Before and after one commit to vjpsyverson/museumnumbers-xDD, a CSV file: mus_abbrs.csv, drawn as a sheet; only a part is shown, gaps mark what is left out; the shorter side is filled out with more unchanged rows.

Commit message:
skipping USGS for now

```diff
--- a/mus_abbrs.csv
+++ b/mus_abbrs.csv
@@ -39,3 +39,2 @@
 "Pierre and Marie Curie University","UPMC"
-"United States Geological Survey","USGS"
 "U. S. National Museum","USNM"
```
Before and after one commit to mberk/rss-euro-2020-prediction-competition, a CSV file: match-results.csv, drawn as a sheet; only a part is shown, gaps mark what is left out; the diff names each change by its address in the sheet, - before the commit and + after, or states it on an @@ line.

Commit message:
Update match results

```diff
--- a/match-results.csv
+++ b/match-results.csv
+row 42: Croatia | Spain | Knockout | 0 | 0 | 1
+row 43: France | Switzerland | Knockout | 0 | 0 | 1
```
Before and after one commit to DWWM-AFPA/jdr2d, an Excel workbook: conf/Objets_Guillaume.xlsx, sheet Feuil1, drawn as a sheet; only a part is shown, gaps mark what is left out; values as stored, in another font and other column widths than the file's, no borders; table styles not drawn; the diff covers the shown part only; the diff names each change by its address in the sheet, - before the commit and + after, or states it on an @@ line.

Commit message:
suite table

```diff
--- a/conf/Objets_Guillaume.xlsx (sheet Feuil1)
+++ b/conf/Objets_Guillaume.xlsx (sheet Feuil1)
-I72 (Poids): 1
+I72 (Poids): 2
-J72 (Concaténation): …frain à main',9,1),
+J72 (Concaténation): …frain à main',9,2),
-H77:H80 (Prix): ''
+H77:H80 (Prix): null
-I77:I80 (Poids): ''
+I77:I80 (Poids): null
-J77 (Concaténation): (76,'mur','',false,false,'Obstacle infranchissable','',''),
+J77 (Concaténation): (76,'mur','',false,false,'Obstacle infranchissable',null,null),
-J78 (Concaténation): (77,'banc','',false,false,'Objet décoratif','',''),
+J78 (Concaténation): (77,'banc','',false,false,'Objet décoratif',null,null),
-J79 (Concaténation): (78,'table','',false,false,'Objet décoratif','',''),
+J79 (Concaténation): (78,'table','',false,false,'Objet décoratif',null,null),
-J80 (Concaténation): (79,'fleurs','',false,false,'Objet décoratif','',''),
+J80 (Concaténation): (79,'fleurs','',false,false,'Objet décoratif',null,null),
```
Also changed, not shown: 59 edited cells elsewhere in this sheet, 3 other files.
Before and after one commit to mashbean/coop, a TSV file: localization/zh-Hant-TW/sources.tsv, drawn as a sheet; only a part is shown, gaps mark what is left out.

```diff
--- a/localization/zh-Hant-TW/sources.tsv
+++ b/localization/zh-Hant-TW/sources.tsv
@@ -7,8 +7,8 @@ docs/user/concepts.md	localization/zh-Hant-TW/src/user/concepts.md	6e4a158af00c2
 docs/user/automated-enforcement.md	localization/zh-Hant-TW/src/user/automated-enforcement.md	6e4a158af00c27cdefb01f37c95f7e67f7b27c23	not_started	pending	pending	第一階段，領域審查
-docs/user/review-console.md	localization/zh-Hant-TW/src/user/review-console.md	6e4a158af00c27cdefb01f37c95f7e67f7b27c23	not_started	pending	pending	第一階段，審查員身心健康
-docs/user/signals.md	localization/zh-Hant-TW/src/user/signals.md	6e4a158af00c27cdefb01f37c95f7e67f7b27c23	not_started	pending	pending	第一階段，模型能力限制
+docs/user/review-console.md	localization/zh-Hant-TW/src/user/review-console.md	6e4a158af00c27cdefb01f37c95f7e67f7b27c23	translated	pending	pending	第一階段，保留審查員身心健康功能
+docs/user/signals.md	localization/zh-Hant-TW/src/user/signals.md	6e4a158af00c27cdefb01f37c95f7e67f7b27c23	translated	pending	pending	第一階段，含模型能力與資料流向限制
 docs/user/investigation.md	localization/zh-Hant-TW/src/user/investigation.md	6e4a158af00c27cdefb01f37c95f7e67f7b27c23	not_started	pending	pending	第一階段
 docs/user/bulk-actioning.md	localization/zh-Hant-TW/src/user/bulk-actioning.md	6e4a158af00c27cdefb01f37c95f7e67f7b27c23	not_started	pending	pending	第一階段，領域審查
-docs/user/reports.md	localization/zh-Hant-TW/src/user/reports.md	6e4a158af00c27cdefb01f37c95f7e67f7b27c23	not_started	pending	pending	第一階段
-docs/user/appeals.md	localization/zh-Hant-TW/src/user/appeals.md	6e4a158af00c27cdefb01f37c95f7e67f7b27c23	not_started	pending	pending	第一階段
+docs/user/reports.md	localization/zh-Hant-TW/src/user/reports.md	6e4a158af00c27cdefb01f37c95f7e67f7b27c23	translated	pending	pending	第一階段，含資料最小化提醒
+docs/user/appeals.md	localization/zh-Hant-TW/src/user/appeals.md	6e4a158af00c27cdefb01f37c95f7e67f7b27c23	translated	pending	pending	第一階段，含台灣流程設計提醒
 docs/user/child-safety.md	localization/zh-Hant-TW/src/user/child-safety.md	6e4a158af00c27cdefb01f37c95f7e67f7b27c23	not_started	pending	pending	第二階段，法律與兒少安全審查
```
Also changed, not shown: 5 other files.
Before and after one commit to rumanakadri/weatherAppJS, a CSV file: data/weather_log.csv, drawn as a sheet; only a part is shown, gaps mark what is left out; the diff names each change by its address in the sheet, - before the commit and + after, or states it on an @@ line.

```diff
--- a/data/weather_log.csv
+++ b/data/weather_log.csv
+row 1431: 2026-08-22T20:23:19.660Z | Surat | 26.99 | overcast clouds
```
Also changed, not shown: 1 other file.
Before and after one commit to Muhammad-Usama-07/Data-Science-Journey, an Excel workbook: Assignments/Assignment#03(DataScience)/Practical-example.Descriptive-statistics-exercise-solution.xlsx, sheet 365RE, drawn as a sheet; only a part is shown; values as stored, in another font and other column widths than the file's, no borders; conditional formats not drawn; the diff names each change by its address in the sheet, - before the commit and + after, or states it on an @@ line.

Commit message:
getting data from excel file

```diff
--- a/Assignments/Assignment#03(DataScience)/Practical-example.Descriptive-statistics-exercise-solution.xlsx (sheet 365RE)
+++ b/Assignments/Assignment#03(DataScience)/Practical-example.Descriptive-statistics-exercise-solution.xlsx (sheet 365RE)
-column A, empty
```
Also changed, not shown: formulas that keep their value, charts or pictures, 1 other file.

**REQUIRED ACTION**
Copy out every line of the entries where the string "false" shows up.

**RESULT**
-J77 (Concaténation): (76,'mur','',false,false,'Obstacle infranchissable','',''),
+J77 (Concaténation): (76,'mur','',false,false,'Obstacle infranchissable',null,null),
-J78 (Concaténation): (77,'banc','',false,false,'Objet décoratif','',''),
+J78 (Concaténation): (77,'banc','',false,false,'Objet décoratif',null,null),
-J79 (Concaténation): (78,'table','',false,false,'Objet décoratif','',''),
+J79 (Concaténation): (78,'table','',false,false,'Objet décoratif',null,null),
-J80 (Concaténation): (79,'fleurs','',false,false,'Objet décoratif','',''),
+J80 (Concaténation): (79,'fleurs','',false,false,'Objet décoratif',null,null),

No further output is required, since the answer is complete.